PROBLEM REQUIREMENTS
Go through the data and report how many lines include the word "background", giving only the number.

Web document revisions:
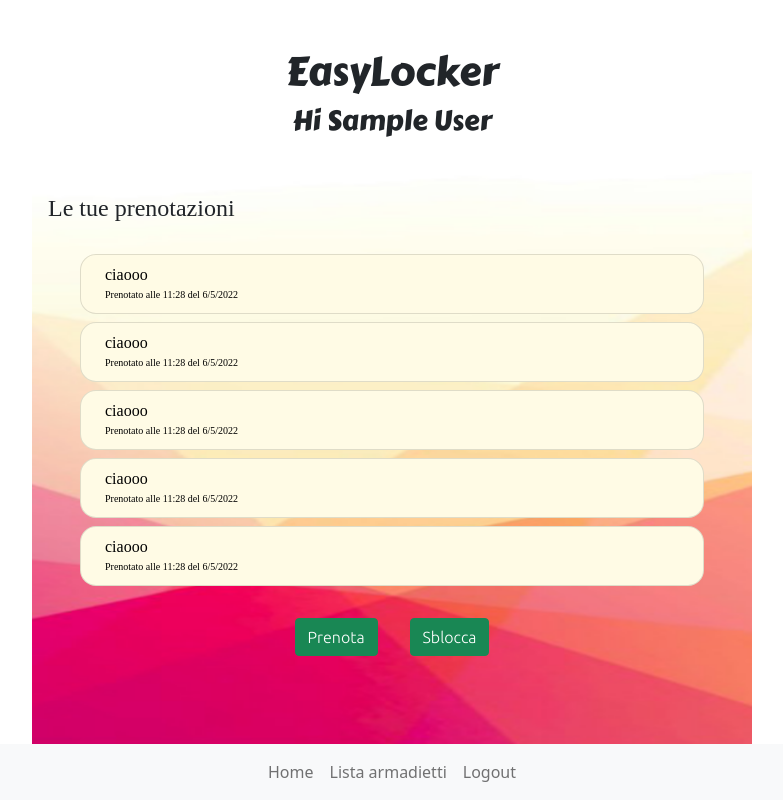
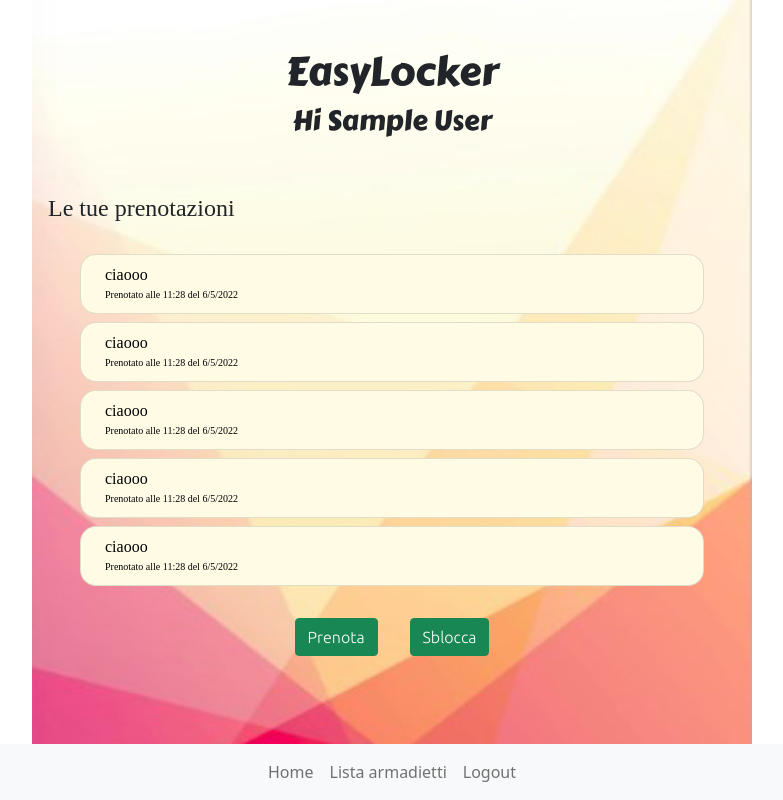
Before and after one commit to EasyLocker/web, a Vue app: page / in a window 1280 px wide. Shown: the whole page, without its empty margins (248-1031 px from the left). Built offline with nearby package versions, Linux system fonts and the light colour scheme; sample sign-in values are in the browser's storage; a web font is replaced by a local one.

Commit message:
Fix background issues

```diff
--- a/src/components/ViewLayout.vue
+++ b/src/components/ViewLayout.vue
@@ -1,5 +1,5 @@
 <template>
-  <div class="w-100 bg-easylocker overflow-hidden" :style="`background: url(${background}) fixed center no-repeat; background-size: 1000px 700px;`">
+  <div class="w-100 bg-easylocker overflow-hidden" :style="`background-image: url(${background})`">
 
     <div class="title-font p-5 text-center">
       <h1>EasyLocker</h1>
@@ -50,6 +50,7 @@ export default defineComponent({
 <style scoped>
 .bg-easylocker {
   height: 100vh;
-
+  background-size: cover;
+  background-position: center;
 }
 </style>
```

TASK RESPONSE
5